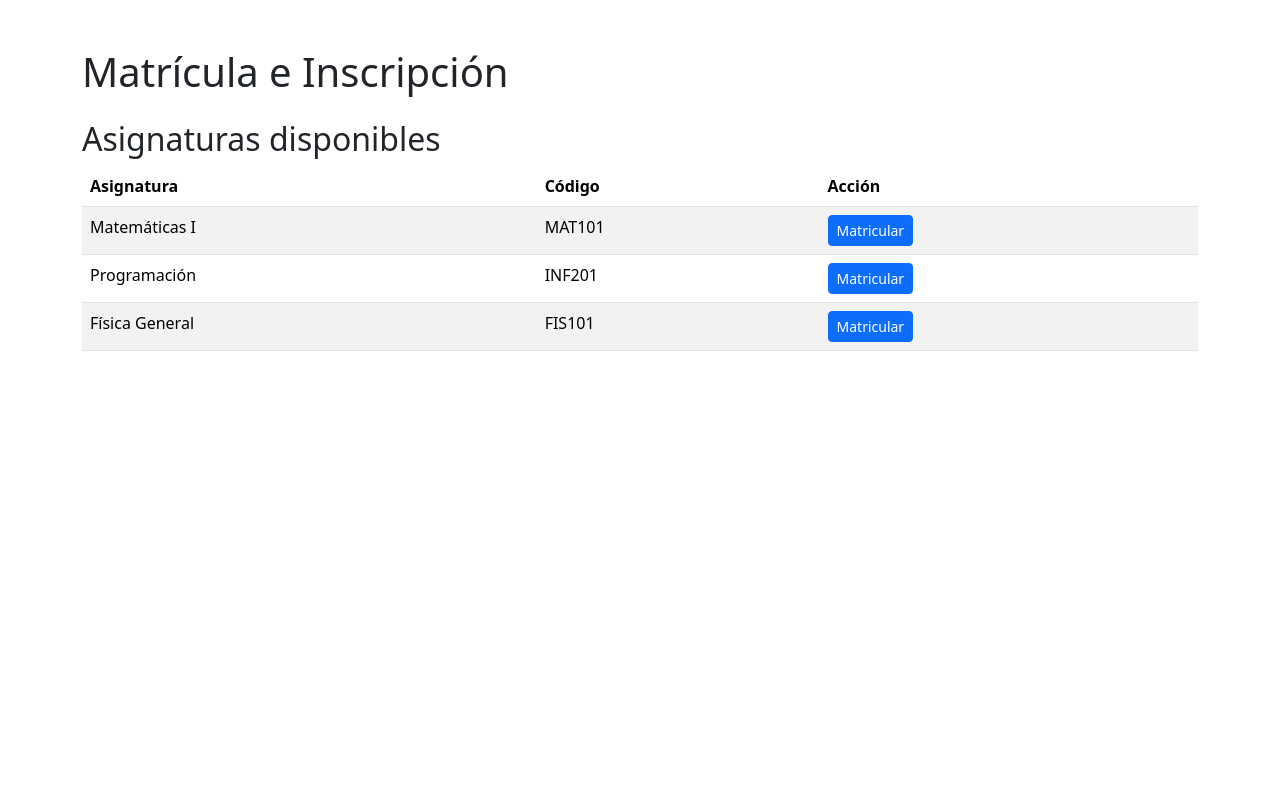
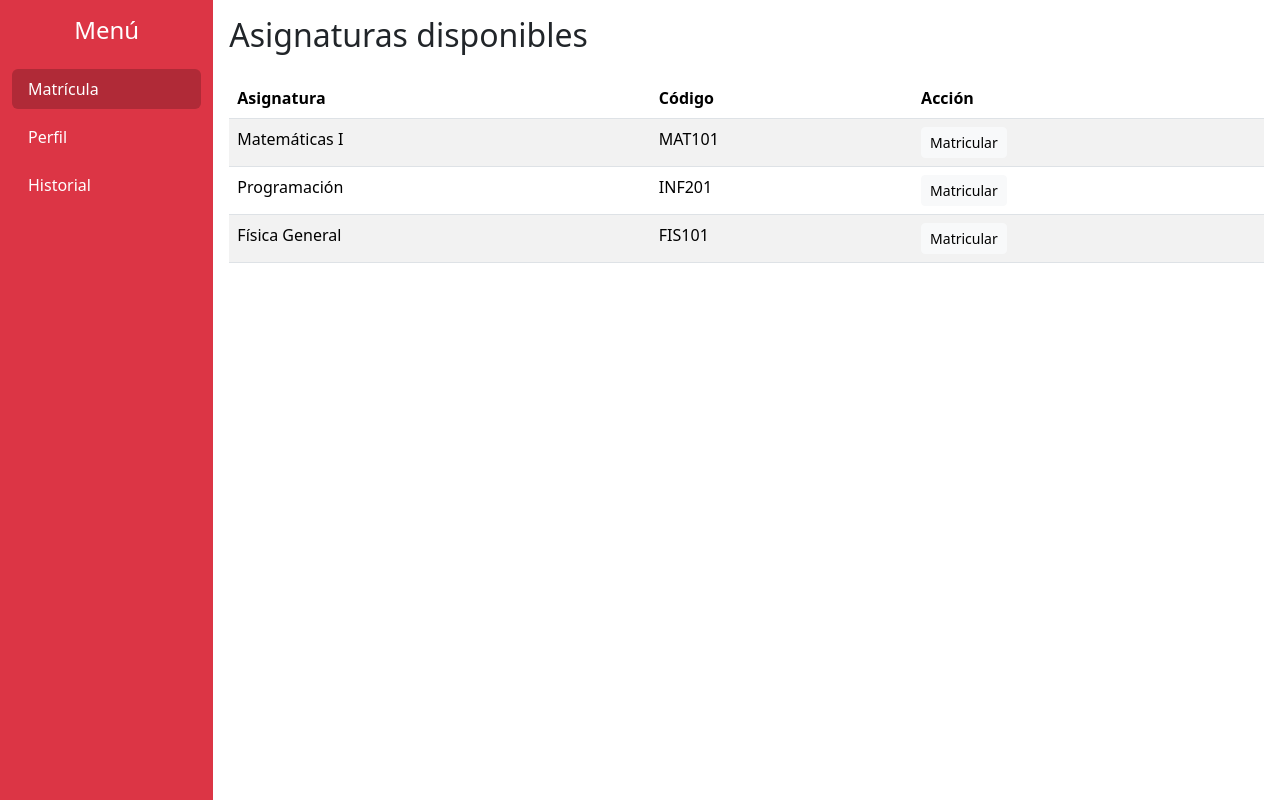
Before and after one commit to jesusb26/Mockup-matricula, a plain HTML site: page index.html in a window 1280 px wide. Drawn offline with nearby package versions, Linux system fonts and the light colour scheme.

Commit message:
Update index.html

```diff
--- a/index.html
+++ b/index.html
@@ -9,15 +9,55 @@
     href="https://cdn.jsdelivr.net/npm/bootstrap@5.4.0/dist/css/bootstrap.min.css"
     rel="stylesheet"
   />
+  <style>
+    body { height: 100vh; overflow: hidden; }
+    .sidebar {
+      background-color: #dc3545;
+      color: white;
+      height: 100%;
+      padding-top: 1rem;
+    }
+    .sidebar a {
+      color: white;
+      text-decoration: none;
+    }
+    .sidebar .nav-link.active {
+      background-color: #b02a37;
+    }
+    .content {
+      padding: 1rem;
+      height: 100%;
+      overflow-y: auto;
+    }
+    .table-responsive { max-height: calc(100vh - 200px); overflow-y: auto; }
+  </style>
 </head>
 <body>
-  <div class="container py-5">
-    <!-- Título -->
-    <h1 class="mb-4">Matrícula e Inscripción</h1>
+  <div class="container-fluid h-100">
+    <div class="row h-100">
+      <!-- Sidebar -->
+      <nav class="col-2 sidebar d-flex flex-column">
+        <h4 class="text-center">Menú</h4>
+        <ul class="nav nav-pills flex-column mt-3">
+          <li class="nav-item mb-2">
+            <a class="nav-link active" href="#" id="menu-matricula" onclick="mostrarAsignaturas()">Matrícula</a>
+          </li>
+          <!-- Aquí puedes agregar más opciones -->
+          <li class="nav-item mb-2">
+            <a class="nav-link" href="#">Perfil</a>
+          </li>
+          <li class="nav-item">
+            <a class="nav-link" href="#">Historial</a>
+          </li>
+        </ul>
+      </nav>
 
-    <!-- 1) Lista de Asignaturas -->
+      <!-- Content -->
+      <main class="col-10 content">
+        <!-- Vista de Asignaturas -->
         <div id="asignaturas-view">
-      <h2>Asignaturas disponibles</h2>
+          <h2 class="mb-4">Asignaturas disponibles</h2>
+          <div class="table-responsive">
             <table class="table table-striped">
               <thead>
                 <tr>
@@ -27,15 +67,26 @@
                 </tr>
               </thead>
               <tbody id="asignaturas-table">
-          <!-- Se llena dinámicamente -->
+                <!-- Datos dinámicos -->
               </tbody>
             </table>
           </div>
+        </div>
+      </main>
+    </div>
+  </div>
 
-    <!-- 2) Lista de Cursos para la asignatura seleccionada -->
-    <div id="cursos-view" class="d-none">
-      <button class="btn btn-link mb-3" onclick="volver();">&larr; Volver a Asignaturas</button>
-      <h2 id="curso-titulo">Cursos de [Asignatura]</h2>
+  <!-- Modal Cursos -->
+  <div class="modal fade" id="cursosModal" tabindex="-1" aria-labelledby="cursosModalLabel" aria-hidden="true">
+    <div class="modal-dialog modal-lg">
+      <div class="modal-content">
+        <div class="modal-header" style="background-color: #dc3545; color: white;">
+          <h5 class="modal-title" id="cursosModalLabel">Cursos disponibles</h5>
+          <button type="button" class="btn-close btn-close-white" data-bs-dismiss="modal" aria-label="Cerrar"></button>
+        </div>
+        <div class="modal-body">
+          <h6 id="curso-titulo"></h6>
+          <div class="table-responsive">
             <table class="table table-bordered">
               <thead>
                 <tr>
@@ -46,9 +97,15 @@
                 </tr>
               </thead>
               <tbody id="cursos-table">
-          <!-- Se llena dinámicamente -->
+                <!-- Dinámico -->
               </tbody>
             </table>
+          </div>
+        </div>
+        <div class="modal-footer">
+          <button type="button" class="btn btn-secondary" data-bs-dismiss="modal">Cerrar</button>
+        </div>
+      </div>
     </div>
   </div>
 
@@ -57,7 +114,7 @@
     src="https://cdn.jsdelivr.net/npm/bootstrap@5.4.0/dist/js/bootstrap.bundle.min.js">
   </script>
   <script>
-    // Simulación de datos
+    // Datos simulados
     const asignaturas = [
       { id: 1, nombre: 'Matemáticas I', codigo: 'MAT101' },
       { id: 2, nombre: 'Programación', codigo: 'INF201' },
@@ -77,7 +134,7 @@
       ]
     };
 
-    // Pinta la lista de asignaturas
+    // Render Asignaturas
     function cargarAsignaturas() {
       const tbody = document.getElementById('asignaturas-table');
       tbody.innerHTML = '';
@@ -87,10 +144,7 @@
             <td>${a.nombre}</td>
             <td>${a.codigo}</td>
             <td>
-              <button
-                class="btn btn-primary btn-sm"
-                onclick="mostrarCursos(${a.id}, '${a.nombre}')"
-              >
+              <button class="btn btn-light btn-sm" onclick="mostrarCursos(${a.id}, '${a.nombre}')">
                 Matricular
               </button>
             </td>
@@ -98,10 +152,13 @@
       });
     }
 
-    // Muestra la vista de cursos para una asignatura
+    // Mostrar Asignaturas al hacer clic en menú
+    function mostrarAsignaturas() {
+      document.getElementById('asignaturas-view').scrollIntoView({ behavior: 'smooth' });
+    }
+
+    // Mostrar Cursos en Modal
     function mostrarCursos(asigId, asigNombre) {
-      document.getElementById('asignaturas-view').classList.add('d-none');
-      document.getElementById('cursos-view').classList.remove('d-none');
       document.getElementById('curso-titulo').textContent = `Cursos de ${asigNombre}`;
       const tbody = document.getElementById('cursos-table');
       tbody.innerHTML = '';
@@ -112,24 +169,15 @@
             <td>${c.horario}</td>
             <td>${c.inscritos}/${c.capacidad}</td>
             <td>
-              <button
-                class="btn btn-success btn-sm"
-                ${c.inscritos >= c.capacidad ? 'disabled' : ''}
-              >
+              <button class="btn btn-white btn-sm" ${c.inscritos>=c.capacidad? 'disabled':''}>
                 Inscribir
               </button>
             </td>
           </tr>`;
       });
+      new bootstrap.Modal(document.getElementById('cursosModal')).show();
     }
 
-    // Volver al listado de asignaturas
-    function volver() {
-      document.getElementById('cursos-view').classList.add('d-none');
-      document.getElementById('asignaturas-view').classList.remove('d-none');
-    }
-
-    // Inicialización
     document.addEventListener('DOMContentLoaded', cargarAsignaturas);
   </script>
 </body>
```
Lines whose indentation alone changed are shown as unchanged.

##############################

### TASK ITEM:
Apply a filter for "background" to the data above, then copy each line that matches.

### SOLUTION:
+      background-color: #dc3545;
+      background-color: #b02a37;
+        <div class="modal-header" style="background-color: #dc3545; color: white;">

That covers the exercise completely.